BIMCO has issued advice to its members urging them to consider fitting systems at drydockings before the mandatory implementation date, and not to wait until annual surveys within the compliance window.

A BNWAS monitors bridge activity and detects any operator disability that could lead to shipping accidents. Under revisions to SOLAS, the regulations specify that the system has to be reset either manually or automatically through motion sensor devices at intervals of between three and 12 minutes.

Paul Luen, Martek Chief Executive, said: “There have been a number of incidents recently which show a lot can happen in three minutes, let alone 12 minutes, and so it is vital these systems are installed on vessels as soon as possible. Owners delaying implementation until the last minute are risking the lives of their crew and the safety of their vessels. Where is the sense in that?”

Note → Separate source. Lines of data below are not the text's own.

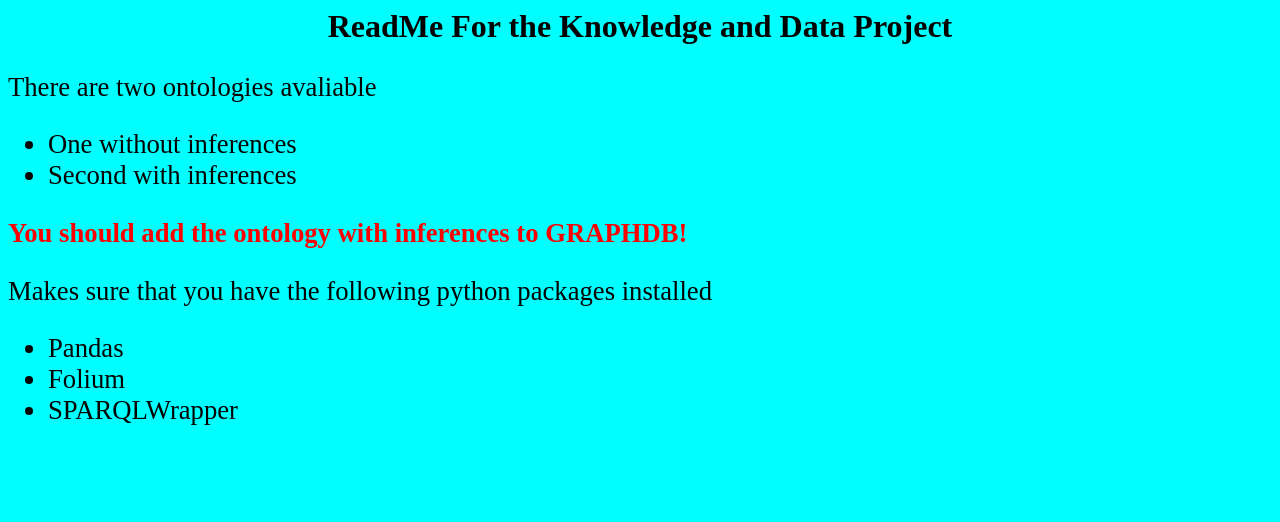
Repository: pawelpiwowarski/Knowledge_and_Data
Page: README.html
These files come from the project's save history. The page is drawn as it stood at one moment and after the next save; the edit follows.
The browser window is 1280 px wide. The pictures show the whole page.

Above is the page before, as saved 2022-10-27 22:08:26.

### README.html

<html>
<head>

<title>README</title>
<style>
#title {
    font-family: "Times New Roman", Times, serif;
    font-size: 24pt;
    font-weight: bold;
    color: #000000;
    text-align: center;
}

#red {
    font-family: "Times New Roman", Times, serif;
    font-size: 20pt;
    font-weight: bold;
    color: #FF0000;

}
body { font-family: 'Times New Roman', Times, serif; font-size: 20pt; background-color: aqua;}
</style>
</head>
<body>
<h2 id="title"> ReadMe For the Knowledge and Data Project</h2>
<p> There are two ontologies avaliable</p>
<ul>
<li>
One without inferences
</li>
<li>
Second with inferences
</li>
</ul>

<p id="red"> You should add the ontology with inferences to GRAPHDB! </p>

<p> Makes sure that you have the following python packages installed<p>

<ul>
<li>
Pandas
</li>
<li>
Folium
</li>
<li>
SPARQLWrapper
</li>
</ul>
</body>
</html>

After the next save:
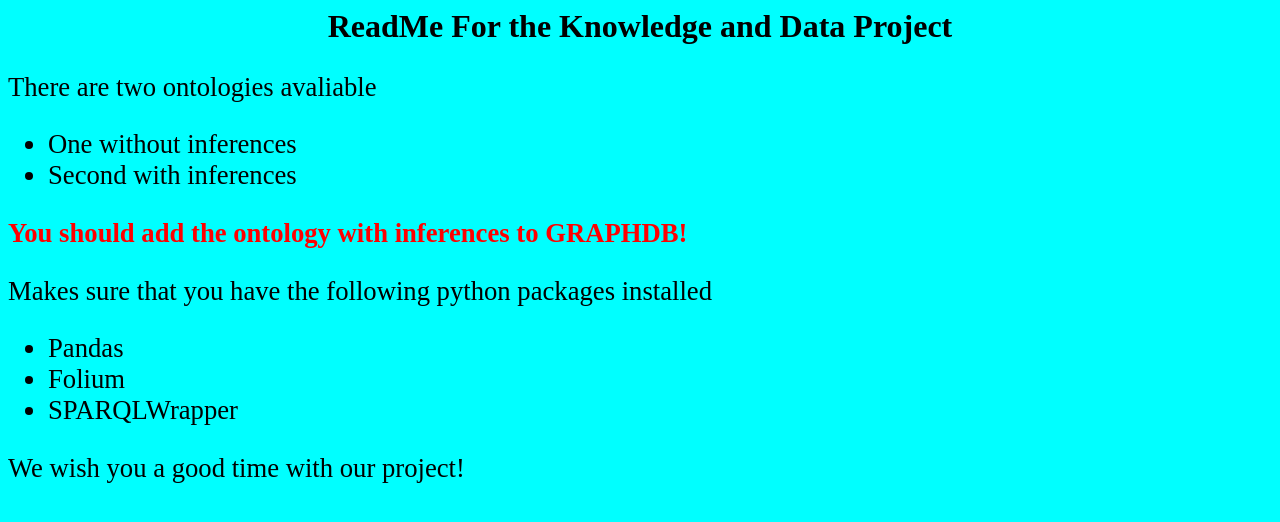
Saved 25 s later.
--- a/README.html
+++ b/README.html
@@ -49,5 +49,7 @@ Folium
 SPARQLWrapper
 </li>
 </ul>
+
+<p> We wish you a good time with our project! </p>
 </body>
 </html>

The Navgard system comprises either a bulkhead-mounted or console-mounted control panel with an onboard Passive Infra-Red (PIR) movement detector that offers a 10m range. The system is highly modular, enabling it to accommodate any bridge size and layout. Navgard is the world’s first BNWAS system fully type approved by all major classification societies. 

Mr Luen says: “The vessel’s next dry docking is an ideal time to install BNWAS. But, such is the ease of installation of Navgard that the work could be done while alongside or during passage.”

Find out more Navgard - the World's No.1 BNWAS - and its benefits to you.